China Bo trial shows unprecedented openness: official media
BEIJING - Official Chinese media heaped praise on the trial of ousted politician Bo Xilai Saturday as it entered an unexpected third day, calling it a landmark in the history of Chinese jurisprudence.
Bo, once one of China's highest-flying politicians, faces charges of bribery, embezzlement and abuse of power in a scandal that has rocked the ruling Communist Party.
The court is providing regular but delayed transcripts of the dramatic hearings on its verified account on Sina Weibo, China's equivalent of Twitter.
The lurid revelations of private jet flights, luxury villas and rare animal meats have held Chinese readers spellbound.
But no live audio or video is available, and nor are any foreign media or independent observers present in court.
"This degree of transparency has not happened before," the Global Times newspaper, which has close ties to the Communist Party, said in an editorial.
"This will create a precedent that will bring lasting impact to the future trials of sensitive cases."
It described the Weibo postings as a "live feed" and said it "served as an important guarantee of a fair trial for Bo in accordance with the law".
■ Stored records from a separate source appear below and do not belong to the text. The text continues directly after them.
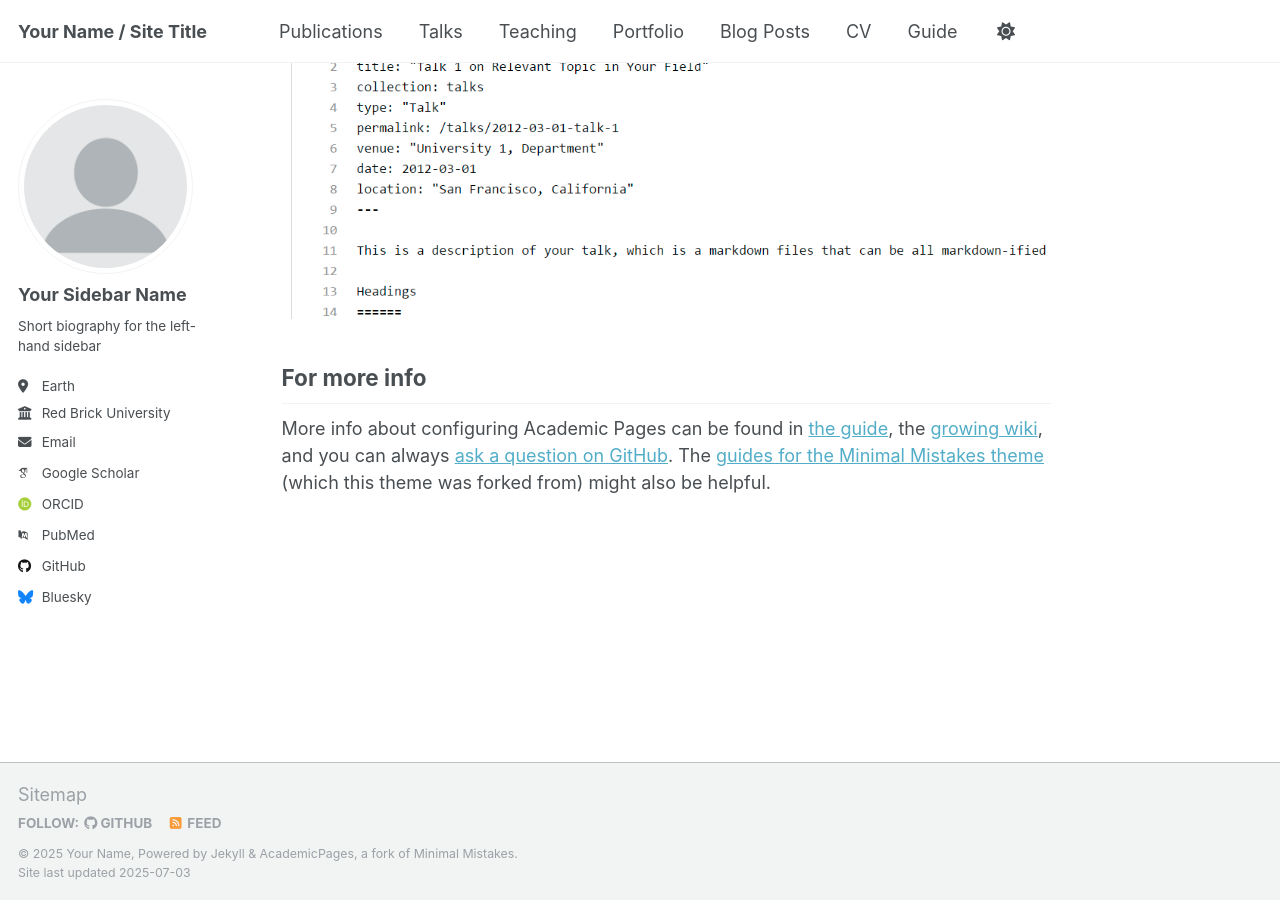
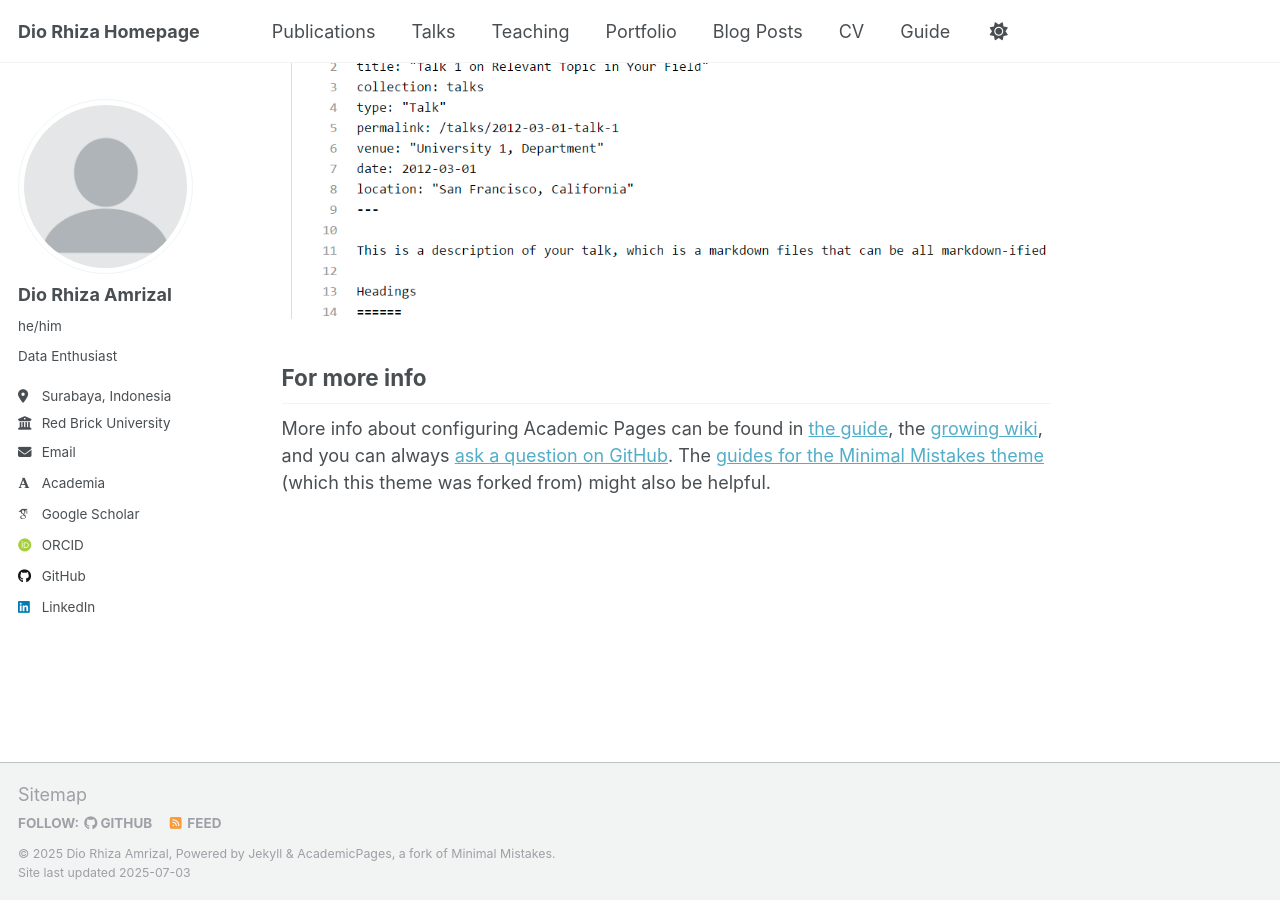
Before and after one commit to diorhiza03/diorhiza, a Jekyll site: the page built from _pages/about.md, in a window 1280 px wide and 900 px high, scrolled down 2880 px. Built offline with Jekyll 4.4.1, drawn with Linux system fonts in a browser that asks for light colours; some web fonts are replaced; a script that is not in the unit is left out.

Commit message:
Update _config.yml

```diff
--- a/_config.yml
+++ b/_config.yml
@@ -9,13 +9,13 @@
 # Basic Site Settings
 locale                   : "en-US"
 site_theme               : "default"
-title                    : "Your Name / Site Title"
+title                    : "Dio Rhiza Homepage"
 title_separator          : "-"
-name                     : &name "Your Name"
+name                     : &name "Dio Rhiza Amrizal"
 description              : &description "personal description"
-url                      : https://academicpages.github.io # the base hostname & protocol for your site e.g. "https://[your GitHub username].github.io" or if you already have some other page hosted on Github then use "https://[your GitHub username].github.io/[Your Repo Name]"
+url                      : https://diorhiza.github.io # the base hostname & protocol for your site e.g. "https://[your GitHub username].github.io" or if you already have some other page hosted on Github then use "https://[your GitHub username].github.io/[Your Repo Name]"
 baseurl                  : "" # the subpath of your site, e.g. "/blog"
-repository               : "academicpages/academicpages.github.io"
+repository               : "diorhiza/diorhiza.github.io"
 
 # Site Author - The following control what appear as part of the author content on the side bar.
 #               If a field is blank the icon and link will not appear, otherwise it will be shown.
@@ -23,22 +23,22 @@ repository               : "academicpages/academicpages.github.io"
 author:
   # Biographic information
   avatar           : "profile.png"
-  name             : "Your Sidebar Name"
-  pronouns         : # example: "she/her"
-  bio              : "Short biography for the left-hand sidebar"
-  location         : "Earth"
+  name             : "Dio Rhiza Amrizal"
+  pronouns         : "he/him"
+  bio              : "Data Enthusiast"
+  location         : "Surabaya, Indonesia"
   employer         : "Red Brick University"
   uri              : # URL
-  email            : "none@example.org"
+  email            : "diorhiza@gmail.com"
 
   # Academic websites
-  academia         : # URL
+  academia         : "https://brawijaya.academia.edu/diorhiza"
   arxiv            : # URL - Update with the correct link to your profile
-  googlescholar    : "https://scholar.google.com/citations?user=PS_CX0AAAAAJ"
+  googlescholar    : "https://scholar.google.com/citations?user=1kc4jWUAAAAJ&hl=en"
   impactstory      : # URL
-  orcid            : "http://orcid.org/yourorcidurl"
-  semantic         : # URL
-  pubmed           : "https://www.ncbi.nlm.nih.gov/pubmed/?term=john+snow"
+  orcid            : "https://orcid.org/0009-0008-8008-9733"
+  Notion           : "https://www.notion.so/Dio-Rhiza-Amrizal-Data-Analyst-Portfolio-21fadaf9bd038050a52ce48a2d564f64"
+  pubmed           : # URL
   researchgate     : # URL
   scopus           : # URL
 
@@ -46,13 +46,13 @@ author:
   bitbucket        : # Username - Update with your username on the site
   codepen          : # Username
   dribbble         : # Username
-  github           : "academicpages"
+  github           : "diorhiza03"
   kaggle           : # Username
   stackoverflow    : # User number or user number and name (i.e., use "1" or "1/jeff-atwood")
 
   # Social media
   artstation       : # Username
-  bluesky          : "bsky.app" # Replace this with you Bluesky username
+  bluesky          : # Username
   facebook         : # Username
   flickr           : # Username
   foursquare       : # Username
@@ -61,7 +61,7 @@ author:
   keybase          : # Username
   instagram        : # Username
   lastfm           : # Username
-  linkedin         : # Username
+  linkedin         : "www.linkedin.com/in/dio-rhiza-amrizal"
   mastodon         : # URL
   medium           : # URL
   pinterest        : # Username
```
"The live show has addressed various doubts and rumours in and outside China," the paper said. "It demonstrated that the authorities are ready to receive more public scrutiny."
Bo was once head of the southwestern megacity of Chongqing, and tipped to join the highest echelons of Chinese political power.
He was brought down by a scandal triggered by the death of British businessman Neil Heywood, whom Bo's wife Gu Kailai was convicted of poisoning.
It shook the party and exposed deep divisions within it.
But while the trial contents have been seen as astonishing, nothing has been said publicly of Bo's links with other top Communist leaders, and analysts believe his conviction and sentence have been agreed beforehand.
Bo has mounted a vigorous defence and has showed open disdain for prosecution witnesses, including Gu, who he derided as "insane".
He has denied bribery and embezzlement, with the third charge of abuse of power yet to be addressed.
The hearings are a stark contrast to most previous Chinese political trials in which most defendants have humbly confessed their crimes amid opaque court proceedings.
Calls by ordinary Chinese citizens for greater official transparency have been mounting, the Global Times said.
"For a while, the Chinese public has been complaining about injustice in constant news reports of scandals or social issues," the paper said.
"The open and transparent trial of Bo provided a different picture to the public, which will significantly change the image of the judicial system.
"The most important thing now is to have a fair trial for Bo's case, which will naturally boost the public's confidence," the paper said.